Up until the civil rights movement in the 1950’s and 1960’s, the US South was pretty much like a Nazi concentration camp for blacks, one where beatings, torture, murder, and lynching were the routine rewards meted to those who were perceived or framed to have “stepped out of caste.” Moreover, the South may have lost the Civil War, but it won the peace by exporting its caste system to the North. By the 1950s, the lynchings by cheering mobs of southern men, women, and children that inspired Billie Halliday’s song “Strange Fruit” may have faded from the headlines, but legalized lynchings by the police had become an institution throughout the United States. Police killing and mass incarceration became the main weapons of keeping blacks “in their place.”
Whites have been so programmed to their caste behavior towards the dominated caste that much of this gets expressed unconsciously and unreflectively. “No one escapes its tentacles,” she writes. Wilkerson makes the provocative suggestion that the recent rise in deaths among middle-aged white Americans could be related to the sense of existential threat felt at the lower rungs of the dominant caste at the economic and political gains made by blacks in the last few decades, including the election of a black president. They had become psychologically adrift in a society that seemed to be losing its moorings in the inherited caste system.

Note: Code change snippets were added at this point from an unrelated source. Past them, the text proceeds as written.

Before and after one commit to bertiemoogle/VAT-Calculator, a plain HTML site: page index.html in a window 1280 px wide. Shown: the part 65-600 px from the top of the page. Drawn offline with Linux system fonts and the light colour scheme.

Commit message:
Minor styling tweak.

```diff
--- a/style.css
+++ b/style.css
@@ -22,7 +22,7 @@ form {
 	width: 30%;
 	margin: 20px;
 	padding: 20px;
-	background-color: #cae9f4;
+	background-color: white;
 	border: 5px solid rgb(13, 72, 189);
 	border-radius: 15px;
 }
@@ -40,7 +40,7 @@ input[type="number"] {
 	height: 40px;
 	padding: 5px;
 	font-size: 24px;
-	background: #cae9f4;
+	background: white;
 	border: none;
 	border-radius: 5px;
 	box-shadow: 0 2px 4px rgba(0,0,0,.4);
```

The election of 2016 that brought the brazenly racist Trump to power was, in her view, a major step forward in a caste counterrevolution that has been mobilized by the sense of impending doom represented by 2042, when the Bureau of Census projects that whites will become a minority. As the US moves towards that date, one historian tells her, “the real question would be, given the choice between democracy and whiteness, how many people would choose whiteness?”

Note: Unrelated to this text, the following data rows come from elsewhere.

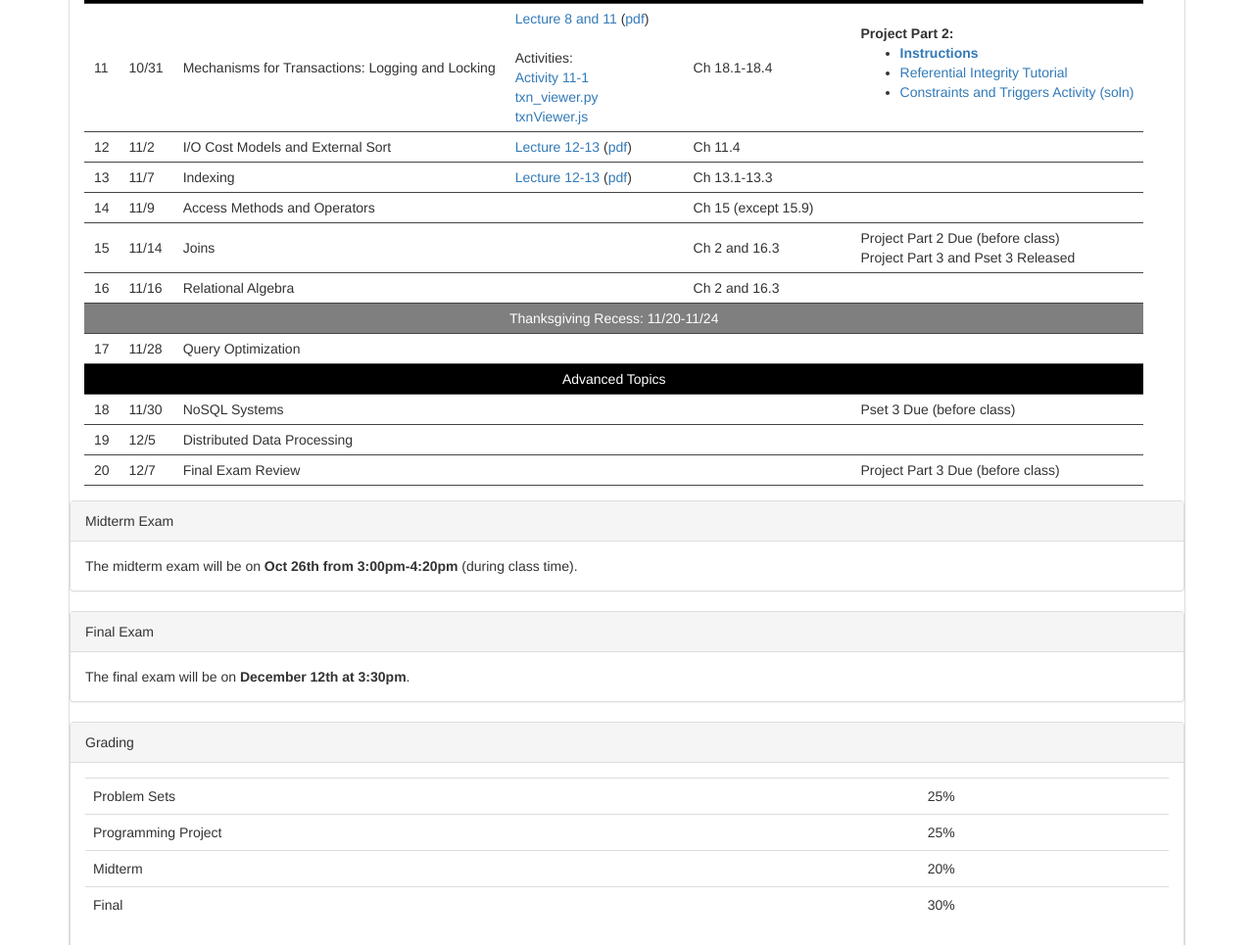
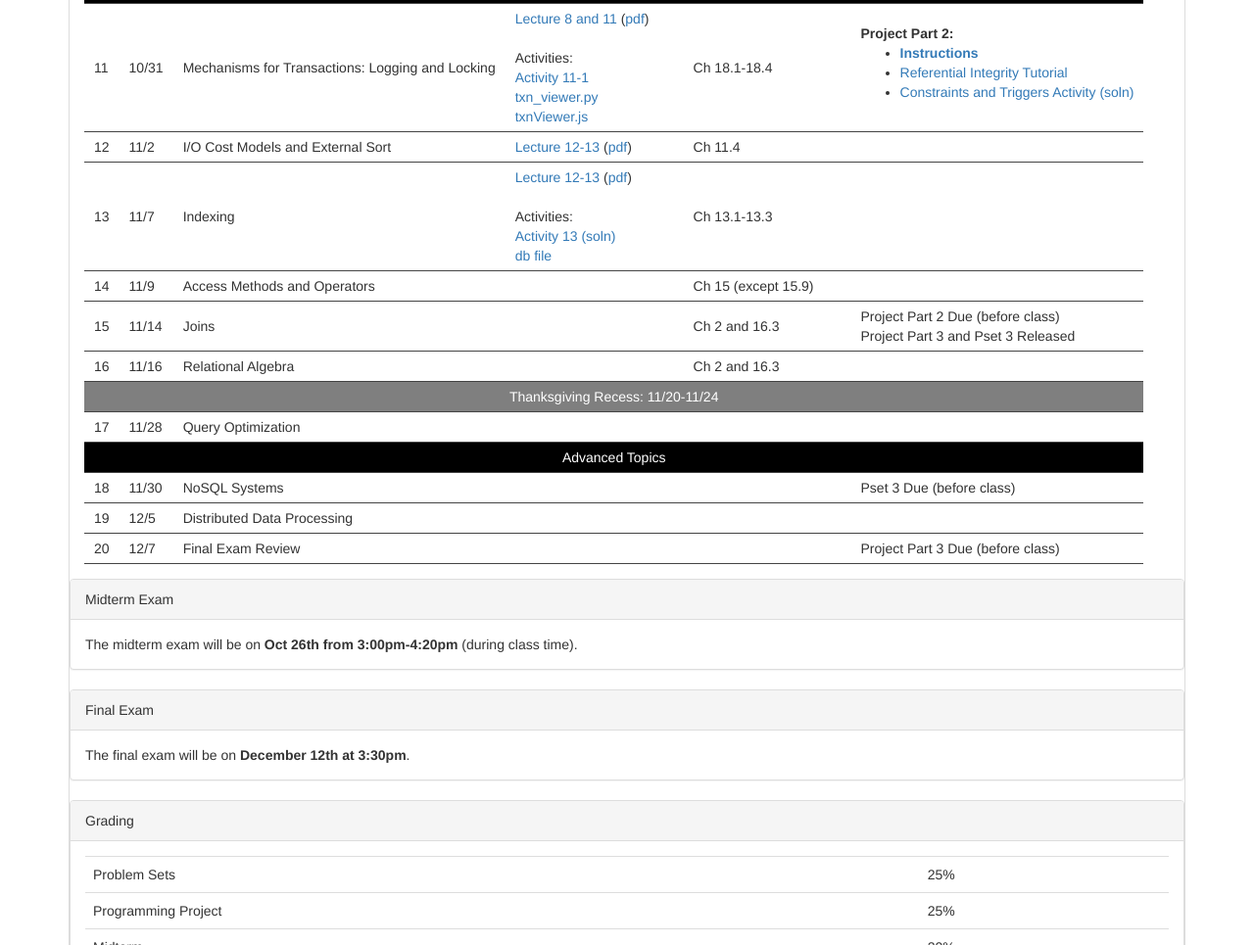
Before and after one commit to stanford-futuredata/cs145-2017, a plain HTML site: page index.html in a window 1280 px wide. Shown: the part 2081-3046 px from the top of the page at 98% size. Drawn offline with nearby package versions, Linux system fonts and the light colour scheme.

Commit message:
website updated

```diff
--- a/index.html
+++ b/index.html
@@ -311,6 +311,10 @@ and Widom. The lecture plan below may change.
     <td>Indexing</td>
     <td>
       <a href="lectures/lecture-12-13/Lecture_12-13_EMS_Indexes.pptx" download>Lecture 12-13</a> (<a href="lectures/lecture-12-13/Lecture_12-13_EMS_Indexes.pdf">pdf</a>)
+      <br> <br>
+      Activities: <br>
+      <a href="lectures/lecture-12-13/Activity-13.ipynb" download>Activity 13</a> <a href="lectures/lecture-12-13/Activity-13-Solutions.ipynb" download>(soln)</a> <br>
+      <a href="lectures/lecture-12-13/complaint.db" download>db file</a> <br>
     </td>
     <td>Ch 13.1-13.3</td>
     <td></td>
```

Indeed, Wilkerson makes her case for the overwhelming power of caste so effectively that this undercuts her desperate hope expressed at the end of this profoundly disconcerting book, that more people from the dominant cast would be “awakened” to empathy and compassion and escape the “tentacles of caste.” As with climate change, America is running out of time to head off a violent racial upheaval; indeed, this may even take place before the climate cataclysm.